“For organizations with a dependency on legacy Internet Explorer-based sites and apps, sites will need to be configured to open in Microsoft Edge using Internet Explorer (IE) mode,” Microsoft said in a statement.
“Internet Explorer mode in Microsoft Edge enables backward compatibility and will be supported through at least 2029. Additionally, Microsoft will provide notice one year prior to the retirement of IE mode,” said Microsoft.
According to an article at The Verge, “The underlying technology that powers Internet Explorer, the MSHTML and Trident engine will continue to remain in support, though. Microsoft has moved to its Chromium-powered Edge browser as the default in Windows 11, but the MSHTML engine is still part of Windows 11. It exists to power IE mode in Microsoft Edge, and Microsoft says it will support IE mode in Edge through at least 2029.”

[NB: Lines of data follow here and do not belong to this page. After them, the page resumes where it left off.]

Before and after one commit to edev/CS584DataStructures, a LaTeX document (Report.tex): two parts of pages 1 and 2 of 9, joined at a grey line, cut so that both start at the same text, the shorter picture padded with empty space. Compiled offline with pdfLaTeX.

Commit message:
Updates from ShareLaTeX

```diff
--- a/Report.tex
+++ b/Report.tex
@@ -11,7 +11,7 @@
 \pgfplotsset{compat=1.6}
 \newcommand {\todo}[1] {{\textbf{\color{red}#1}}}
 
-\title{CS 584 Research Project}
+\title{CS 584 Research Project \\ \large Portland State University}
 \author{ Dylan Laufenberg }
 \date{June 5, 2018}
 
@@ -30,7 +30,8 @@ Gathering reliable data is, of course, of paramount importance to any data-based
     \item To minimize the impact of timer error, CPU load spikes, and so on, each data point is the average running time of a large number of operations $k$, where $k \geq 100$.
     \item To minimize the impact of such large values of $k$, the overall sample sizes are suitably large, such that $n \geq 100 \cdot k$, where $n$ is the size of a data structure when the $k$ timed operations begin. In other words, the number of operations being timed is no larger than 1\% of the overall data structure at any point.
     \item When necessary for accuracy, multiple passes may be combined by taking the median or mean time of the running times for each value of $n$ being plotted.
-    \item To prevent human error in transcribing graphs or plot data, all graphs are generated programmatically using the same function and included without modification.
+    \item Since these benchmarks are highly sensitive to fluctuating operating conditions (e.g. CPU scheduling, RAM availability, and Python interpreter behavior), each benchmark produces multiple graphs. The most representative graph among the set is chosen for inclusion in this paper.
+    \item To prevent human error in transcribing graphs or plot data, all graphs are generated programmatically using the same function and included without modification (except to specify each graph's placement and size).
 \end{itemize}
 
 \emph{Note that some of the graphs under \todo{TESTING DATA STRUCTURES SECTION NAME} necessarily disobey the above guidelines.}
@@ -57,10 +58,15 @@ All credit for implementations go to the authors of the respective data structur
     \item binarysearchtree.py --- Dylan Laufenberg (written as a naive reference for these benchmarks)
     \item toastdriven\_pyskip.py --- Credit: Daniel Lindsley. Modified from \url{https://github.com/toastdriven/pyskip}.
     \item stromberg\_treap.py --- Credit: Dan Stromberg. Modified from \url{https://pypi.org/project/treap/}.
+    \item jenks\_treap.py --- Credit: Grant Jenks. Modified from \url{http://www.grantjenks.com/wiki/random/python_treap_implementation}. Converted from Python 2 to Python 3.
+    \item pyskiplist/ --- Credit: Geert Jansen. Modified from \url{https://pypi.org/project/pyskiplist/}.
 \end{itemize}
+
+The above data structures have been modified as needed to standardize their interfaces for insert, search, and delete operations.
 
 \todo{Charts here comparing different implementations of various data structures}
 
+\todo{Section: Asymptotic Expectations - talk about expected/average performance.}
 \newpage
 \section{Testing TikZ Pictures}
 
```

For those still trying to run IE you can find workarounds to force it into submission, but we’re not really recommending it.